- Italy already allocated 56% of its climate finance to adaptation in 2020. The country plans to triple its total climate finance commitment to USD 1.4 billion for the next five years. From 2022 to 2026, it will orient EUR 840 million per year to climate finance for emerging countries.
- Canada reiterated its willingness to commit USD 10 million to an initiative of the Food Agriculture Organization to promote climate-smart agriculture and help rural communities in Egypt.
- Australia announced an AUD 10 million in support of a community-based adaptation program in Southeast Adia and the Pacific.
- New pledges, totaling more than USD 230 million, were made to the Adaptation Fund and a total of USD 105.6 million of new funding was announced to support the Global Environment Facility funds targeting low-income states.
Few pledges to AAAP were confirmed and reinforced.
- Dutch Prime Minister Mark Rutte confirmed that the Netherlands would contribute EUR 110 million to the AAAP, African Development Bank’s Climate Action Window (CAW).
- The United Kingdom also announced the participation of GBP 200 million in the CAW.
- Germany announced it’s with t contribute EUR 40 million to the CAW. The decision is subject to parliamentary approval.
Sharm el-Sheikh has been the setting of a few institutional agreements to cooperate on adaptation.
- COP 27 Presidency launched the Sharm-El-Sheikh Adaptation Agenda, with the ambition to address the adaptation gap and achieve a resilient world by 2030. at/biAW8
- The European Bank for Reconstruction and Development (EBRD) and the Global Center on Adaptation (GCA) signed a Memorandum of Understanding (MoU) to cooperate on the AAAP. In particular, their internship will focus on innovative financial products and result-based finance. On the same day, a similar MoU was signed between The International Fund for Agricultural Development (IFAD) and the Global Center on Adaptation (GCA) to join forces to strengthen adaptation and resilience in agriculture, with a particular focus on Africa.

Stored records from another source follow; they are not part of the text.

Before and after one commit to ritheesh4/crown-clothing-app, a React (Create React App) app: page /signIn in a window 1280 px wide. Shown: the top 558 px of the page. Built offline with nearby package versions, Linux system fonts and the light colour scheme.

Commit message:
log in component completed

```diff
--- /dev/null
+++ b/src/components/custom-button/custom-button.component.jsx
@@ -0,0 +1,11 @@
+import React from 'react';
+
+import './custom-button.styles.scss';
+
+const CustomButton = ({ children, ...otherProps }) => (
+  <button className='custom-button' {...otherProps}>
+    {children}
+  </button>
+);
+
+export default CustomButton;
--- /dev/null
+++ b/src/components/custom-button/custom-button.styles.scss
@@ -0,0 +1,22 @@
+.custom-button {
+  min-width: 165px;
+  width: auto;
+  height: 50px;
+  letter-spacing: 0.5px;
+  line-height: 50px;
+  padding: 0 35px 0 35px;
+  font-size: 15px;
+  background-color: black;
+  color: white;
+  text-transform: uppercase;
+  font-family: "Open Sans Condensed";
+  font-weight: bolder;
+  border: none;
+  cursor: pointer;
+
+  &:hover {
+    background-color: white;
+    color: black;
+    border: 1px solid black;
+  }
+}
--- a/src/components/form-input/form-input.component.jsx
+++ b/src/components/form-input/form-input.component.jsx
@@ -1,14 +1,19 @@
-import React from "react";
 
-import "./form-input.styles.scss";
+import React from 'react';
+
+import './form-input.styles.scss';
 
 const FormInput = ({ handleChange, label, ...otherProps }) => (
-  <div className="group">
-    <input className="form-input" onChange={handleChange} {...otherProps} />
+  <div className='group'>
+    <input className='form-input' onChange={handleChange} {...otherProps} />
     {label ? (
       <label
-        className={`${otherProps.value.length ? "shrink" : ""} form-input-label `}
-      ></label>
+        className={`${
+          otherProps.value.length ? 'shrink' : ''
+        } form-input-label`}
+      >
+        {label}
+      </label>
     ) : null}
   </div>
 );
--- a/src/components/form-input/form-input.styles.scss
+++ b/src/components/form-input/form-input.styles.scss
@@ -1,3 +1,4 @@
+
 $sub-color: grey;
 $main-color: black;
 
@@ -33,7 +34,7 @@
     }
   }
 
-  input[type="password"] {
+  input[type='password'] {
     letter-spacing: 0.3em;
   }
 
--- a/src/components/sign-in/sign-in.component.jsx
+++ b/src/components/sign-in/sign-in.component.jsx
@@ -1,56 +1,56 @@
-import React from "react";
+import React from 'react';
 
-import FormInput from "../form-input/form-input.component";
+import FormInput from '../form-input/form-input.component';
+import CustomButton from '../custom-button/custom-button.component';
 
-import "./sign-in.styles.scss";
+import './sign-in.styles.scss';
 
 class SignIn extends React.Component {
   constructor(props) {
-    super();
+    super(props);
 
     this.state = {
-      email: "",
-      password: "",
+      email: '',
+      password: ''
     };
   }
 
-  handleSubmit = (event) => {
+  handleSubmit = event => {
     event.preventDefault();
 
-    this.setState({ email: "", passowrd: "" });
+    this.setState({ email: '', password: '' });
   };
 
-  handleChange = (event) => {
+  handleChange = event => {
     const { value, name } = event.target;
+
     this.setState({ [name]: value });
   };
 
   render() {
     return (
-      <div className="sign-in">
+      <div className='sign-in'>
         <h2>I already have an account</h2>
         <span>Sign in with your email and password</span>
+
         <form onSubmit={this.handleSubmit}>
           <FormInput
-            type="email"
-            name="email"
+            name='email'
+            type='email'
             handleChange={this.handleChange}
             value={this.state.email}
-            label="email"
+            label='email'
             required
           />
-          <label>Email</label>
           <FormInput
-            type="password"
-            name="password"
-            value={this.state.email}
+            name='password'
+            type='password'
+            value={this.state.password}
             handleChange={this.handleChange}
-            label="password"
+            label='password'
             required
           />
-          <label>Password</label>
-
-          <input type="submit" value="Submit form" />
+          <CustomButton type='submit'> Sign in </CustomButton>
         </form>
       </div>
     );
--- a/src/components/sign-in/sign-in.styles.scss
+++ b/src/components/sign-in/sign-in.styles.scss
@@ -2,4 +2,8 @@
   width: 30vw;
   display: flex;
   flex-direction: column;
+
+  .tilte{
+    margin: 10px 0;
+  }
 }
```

COP 27 was also the opportunity for IFAD to release its assessment report towards net zero, which is part of the Paris Alignment Roadmap. “I am thrilled to announce that IFAD investments are net–negative and contribute to global efforts to curb greenhouse gas emissions. This highlights a significant yet under-recognized benefit of investing in small-scale agriculture,” said Jyotsna Puri
Besides adaptation, the main outcome of this COP is the historic deal to establish a loss and damage fund to be operationalized in the coming period. This fund dedicated to addressing the residual damages of insufficient mitigation and adaptation action is essential. Governments also agreed to establish a ‘transitional committee’ to make recommendations on how to operationalize both the new funding arrangements and the fund at COP28 next year.
The UNFCCC displays gathers the decisions taken on its website. Many of the agreements must be operationalized in the next period, and at COP 28.
To sum up
The present Climate Crisis and the challenge ahead are huge. The least responsible ones are the most vulnerable ones. It is an intergenerational injustice that needs to be treated as an emergency. The progresses done in the last years and today are way too small, too slow and too unequal. Climate change is a complex problem that can be tackled only with multi-stakeholder approach, dialogue, and cooperation. The COPs are our forum of cooperation and we wish they will be able to deliver very soon the path of change and related engagement that our planet, society, and economies need so much.
COP 27 remains a milestone event to share expertise to build just transitions. Each participating institution is developing precious knowledge of complex topics and is encouraged to build partnership and coalitions. Many panels highlighted the need for more transparency, capacity building and adapted financial services. Thus, COP 27 was the opportunity to strengthen partnerships between crucial actors and act to find just and sustainable solutions to the present climate crisis, where the most vulnerable ones are part of the actors of needed change.